My recent experience in PayPal dispute

I want to share this story with fellow Agoners.

I sold a used tube power amp here in Audiogon. In transit, a power tube was broken. I told the buyer that I could either send an additional matching tubes or accept a return with full refund. The buyer opted for additional tubes. I sent them and there was no response from him until 5 months after the sale. The buyer asked me for help since the amp had a biasing problem. The amp was almost 20 year old model.
I told him that I cannot provide any help other than trying new set of tubes. The buyer apparently wanted more helpful afterservice, and filed a dispute for return/refund to PayPal. Apparently PayPal allows filing a dispute within 6 months of purchase.
Well, he did not go through Audiogon. Anyway, PayPal closed the case in my favor. For me, it is rather obvious that the buyer cannot ask for a refund after 5 months of purchasing a 20 year old tube amp.
09-21-15: Mitchchavis
As with Muzikat I had a nightmare experience with PayPal. They held over $8k of my funds for more than three months after a minor issue which was resolved immediately between the purchaser and myself. After many phone calls and pathetic customer service a PayPal rep acknowledged that they had received the funds from the purchaser's bank three months prior to finally releasing them to me. Mine was not an isolated case.
I use PayPal for small dollar purchases and will never again trust them for major purchases.
Mitchdavis, could you suggest who you would use for major purchases since you don't trust Paypal? Thanks.

good to read that Paypal had the sense to rule in favor of the seller esp. after the buyer piped up after 5 months.
i had an almost exact experience as you several years ago. I sold a Counterpoint SA9 pre-amp to someone here.

the buyer had some initial questions after he received it. it also looked like his plans were to use it a bit and flip it for a profit. I entertained his questions for about a month and eventually referred him to Alta Vista Audio or web searches. The latter questions, made it clear he was trying to flip it for a profit, which made me a lot less inclined to continue to respond to his questions

About 6 months later, i received a PayPal notice email in am email account, I rarely used anymore. They placed a $4000 hold on my account.

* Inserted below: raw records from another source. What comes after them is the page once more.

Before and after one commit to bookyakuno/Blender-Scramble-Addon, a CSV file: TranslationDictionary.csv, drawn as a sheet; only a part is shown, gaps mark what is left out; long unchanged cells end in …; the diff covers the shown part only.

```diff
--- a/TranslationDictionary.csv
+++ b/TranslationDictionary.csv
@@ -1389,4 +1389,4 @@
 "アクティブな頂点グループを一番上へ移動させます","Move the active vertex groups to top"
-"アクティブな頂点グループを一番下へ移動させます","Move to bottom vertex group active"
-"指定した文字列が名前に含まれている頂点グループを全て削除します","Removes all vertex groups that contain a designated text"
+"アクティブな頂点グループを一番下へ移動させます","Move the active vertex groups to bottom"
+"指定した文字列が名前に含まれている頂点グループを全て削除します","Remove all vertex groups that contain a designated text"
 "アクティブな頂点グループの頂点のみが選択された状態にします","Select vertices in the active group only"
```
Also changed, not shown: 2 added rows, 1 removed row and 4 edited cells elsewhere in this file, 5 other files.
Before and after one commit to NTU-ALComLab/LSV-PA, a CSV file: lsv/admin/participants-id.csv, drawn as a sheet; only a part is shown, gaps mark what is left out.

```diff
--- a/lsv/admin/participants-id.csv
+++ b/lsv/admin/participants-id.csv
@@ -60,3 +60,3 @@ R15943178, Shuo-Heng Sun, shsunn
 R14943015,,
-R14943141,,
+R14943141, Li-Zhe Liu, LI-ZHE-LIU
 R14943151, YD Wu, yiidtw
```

I had, at the time, 5 days to respond and clear it up. The seller claimed it was non-receipt of goods.

I contacted the several people, including the former owner of Counterpoint, Michael Elliot, who was extremely helpful to me. He had even been contacted by the buyer of my item, looking for info and upgrades. (ie, proving he was in receipt of item)

the seller ended up dropping his claim, with his excuse initiating it, that I stopped answering his questions.

Moral of the story, yes, this can happen and there are a lot of out there people you can run into via the web
Bombaywalla, I am comfortable with bank transfers and certified checks although with certified checks I would be more vigilant. Feedback for an individual is a good indication of their integrity and I always prefer to communicate over the phone with a buyer/seller if high dollar transaction is involved. I have used PayPal on many occasions without problems but I would be especially careful if you're the seller and high dollar is involved.
Many thanks for all of your feedback.

In my case, I received his first email about the problem a couple days before my Europe trip, and I forgot to respond to him before I took the plane. Then, I got another email a few days after I arrived in Europe. It was about five months after I sold the amp.

I had a limited access to the Internet in Europe, and I told him that I could not help him for the problem he had -- the biasing problem -- and suggested him to try new tubes.
Then the buyer sent me an email and said how disappointed he was about my response, and went for a dispute with no further discussion.
So, apparently he seemed to have expected more help from me. Had I had more knowledge in biasing (the amp is self biasing), and had I had a better Internet connection, I might have tried to be more helpful, but as a matter of fact, I could not give any more helpful advice than changing tubes. If changing tubes did not work, then I might have advised him to contact the manufacturer.

The amp functioned just fine before I sold it, and that may be why I did not hear anything from him until five months had passed. Anyway, I felt sorry for him that the amp started acting up, but it was beyond what I could do for 20 year old used power amp five months after it was sold.
Also, I had no knowledge of how the amp was used or abused by the buyer for several months, and there was no way that I would accept the return.
I had a Michigan Ebay buyer tell me that a 9/10 perfect ARC preamp I sold him might be going to need a part _in the future_ because he could hear relays click during the warmup process. This as most of us know is normal, and mentioned in the manual. I had the exact same preamp in my other system, and they both worked identically (No, both of them weren't broken). He said three hundred dollars would resolve the problem, and he said he had his local dealer look it over, and that was what they wanted to replace the part that wasn't yet broken, but "might fail in the future".

I told him I was wise to the scam, and to return it for a refund, as I wasn't falling for it... and I'd rather deal with honest people. Then he decided to keep it, but left no feedback... And I deserved a "rave" positive, that pre was perfect in every way.

You really are more vulnerable as a seller than a buyer.